This is a size 32 bust so I knew it was going to require some alterations to fit my 36" bust, but because all of the shaping darts are in the waist area I knew it wouldn't require a whole lot of fiddling. After making a toile of the pattern as it was, my hunch was in fact correct. So how to alter it? I saw on Friday that Gertie did a post about resizing vintage patterns, but as you can see from the picture below I didn't want to just add width to the side seams becuase the shape is so subtle that I didn't want to loose it..so that left only one alternative..slashing! Disclaimer: I'm not claiming to be a pattern cutting expert here, but I do have some knowledge and experience, so I'll show what worked for me.

This picture is of the front and back blouse pieces that I traced from the originals. The red lines indicate where I plan to slash the pattern. I made a horizontal slash in the bust area and the vertical line will be a slash to add width to the waist measurement. The original waist was fine but a bit too tight for my liking, so I decided to add just a bit so that I could feel comfortable wearing it with lower-waisted jeans if desired.

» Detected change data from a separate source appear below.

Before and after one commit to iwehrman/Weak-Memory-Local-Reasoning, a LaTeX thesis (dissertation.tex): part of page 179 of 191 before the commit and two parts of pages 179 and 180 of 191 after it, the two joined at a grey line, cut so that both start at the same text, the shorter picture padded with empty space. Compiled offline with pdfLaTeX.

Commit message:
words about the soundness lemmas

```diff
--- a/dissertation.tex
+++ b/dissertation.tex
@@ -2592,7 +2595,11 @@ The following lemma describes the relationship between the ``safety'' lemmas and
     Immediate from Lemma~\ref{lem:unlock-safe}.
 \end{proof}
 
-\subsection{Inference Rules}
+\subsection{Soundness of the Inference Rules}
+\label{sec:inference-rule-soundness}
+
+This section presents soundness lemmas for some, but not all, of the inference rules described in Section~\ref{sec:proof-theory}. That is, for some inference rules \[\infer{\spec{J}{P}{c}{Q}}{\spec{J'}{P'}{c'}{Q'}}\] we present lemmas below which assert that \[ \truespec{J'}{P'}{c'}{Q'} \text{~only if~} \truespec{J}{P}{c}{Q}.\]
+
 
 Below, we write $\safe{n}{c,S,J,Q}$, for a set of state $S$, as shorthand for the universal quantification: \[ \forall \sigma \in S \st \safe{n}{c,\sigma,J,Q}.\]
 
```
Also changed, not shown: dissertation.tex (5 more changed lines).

Here are the pieces after slashing. Front:

and back:

It is probably hard to tell from the pictures what I did so I will explain as best I can!

This is typically a way to add to the bustline without adding to the waist or shoulder measurements. You make the slashes as shown, and then push the pattern outwards from the point where the 2 slashes almost meet. This makes the horizontal slash expand, which lengthens the side seams and keeps the shape in proportion with the expanding bust measurement. If you don't want to add to the wasit measurement, you simply match the slash up the bottom. If like me you want to add some width, simply spread at the bottom and set at the desired measurement. I did the horizontal slash at the underarm notch simply for reference, and made it 6cm long on both pieces. I made the vertical slash .5cm away from the end of the horizontal slash and checked to make sure it was not going through the waist darts. The vertical slash is essentially what is adding width to the bust as well as the waist. In order to do this without altering the shoulder, I cut the slash right up to the edge of the paper without actually cutting it apart. Then I adjusted the spread to add 0.8cm to the bust and 0.25 to the waist. This resulted in adding 3.2cm to the bustline and 1cm to the waist (explanation below). Note: Unless you are very confident in your skills, I recommend that you alter all pieces to the same measurements, otherwise they will not match up!

Next I traced new pattern pieces from the altered ones, and used those to cut out the fabric.

I admit that pattern cutting can be frustrating, but it is one of those things that will get easier with practice and experimentation. Don't give up if it doesn't always work, sometimes you have to go through several toiles before you get it right. And remember, a little goes a long way! Whatever measurement you add to the pattern you are really adding 4x that (left front, right front, left back, right back)..for example if you add 1cm to the wasit on the pattern you will have added 4cm to the garment (1cm x 4). Measure whenever possible, but sometimes you just have to guess (and that can often be the best way to learn)!